:: INPUT FOR THIS TASK ::

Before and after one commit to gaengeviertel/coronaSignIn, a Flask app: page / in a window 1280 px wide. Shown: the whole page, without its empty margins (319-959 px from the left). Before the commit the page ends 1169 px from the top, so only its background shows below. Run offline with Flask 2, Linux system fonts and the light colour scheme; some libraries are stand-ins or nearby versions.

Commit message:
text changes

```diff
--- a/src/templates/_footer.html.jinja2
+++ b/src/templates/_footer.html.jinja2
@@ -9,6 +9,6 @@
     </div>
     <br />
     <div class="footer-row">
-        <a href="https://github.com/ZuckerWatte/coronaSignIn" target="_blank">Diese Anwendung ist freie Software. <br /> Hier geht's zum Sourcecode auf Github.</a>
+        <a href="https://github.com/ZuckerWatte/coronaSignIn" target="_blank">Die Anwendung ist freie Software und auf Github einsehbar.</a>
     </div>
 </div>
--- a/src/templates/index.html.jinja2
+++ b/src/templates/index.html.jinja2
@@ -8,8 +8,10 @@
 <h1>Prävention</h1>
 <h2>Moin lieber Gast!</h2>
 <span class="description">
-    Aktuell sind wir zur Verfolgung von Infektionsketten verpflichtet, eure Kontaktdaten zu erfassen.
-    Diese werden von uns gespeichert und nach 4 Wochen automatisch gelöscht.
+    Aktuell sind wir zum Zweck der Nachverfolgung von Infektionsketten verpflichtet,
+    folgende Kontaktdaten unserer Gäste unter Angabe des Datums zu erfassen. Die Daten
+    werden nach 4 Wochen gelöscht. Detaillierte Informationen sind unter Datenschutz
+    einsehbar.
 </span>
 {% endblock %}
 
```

:::

REQUIRED ACTION: Exactly reproduce all of the entries.

TASK OUTPUT:
Before and after one commit to gaengeviertel/coronaSignIn, a Flask app: page / in a window 1280 px wide. Shown: the whole page, without its empty margins (319-959 px from the left). Before the commit the page ends 1169 px from the top, so only its background shows below. Run offline with Flask 2, Linux system fonts and the light colour scheme; some libraries are stand-ins or nearby versions.

Commit message:
text changes

```diff
--- a/src/templates/_footer.html.jinja2
+++ b/src/templates/_footer.html.jinja2
@@ -9,6 +9,6 @@
     </div>
     <br />
     <div class="footer-row">
-        <a href="https://github.com/ZuckerWatte/coronaSignIn" target="_blank">Diese Anwendung ist freie Software. <br /> Hier geht's zum Sourcecode auf Github.</a>
+        <a href="https://github.com/ZuckerWatte/coronaSignIn" target="_blank">Die Anwendung ist freie Software und auf Github einsehbar.</a>
     </div>
 </div>
--- a/src/templates/index.html.jinja2
+++ b/src/templates/index.html.jinja2
@@ -8,8 +8,10 @@
 <h1>Prävention</h1>
 <h2>Moin lieber Gast!</h2>
 <span class="description">
-    Aktuell sind wir zur Verfolgung von Infektionsketten verpflichtet, eure Kontaktdaten zu erfassen.
-    Diese werden von uns gespeichert und nach 4 Wochen automatisch gelöscht.
+    Aktuell sind wir zum Zweck der Nachverfolgung von Infektionsketten verpflichtet,
+    folgende Kontaktdaten unserer Gäste unter Angabe des Datums zu erfassen. Die Daten
+    werden nach 4 Wochen gelöscht. Detaillierte Informationen sind unter Datenschutz
+    einsehbar.
 </span>
 {% endblock %}
 
```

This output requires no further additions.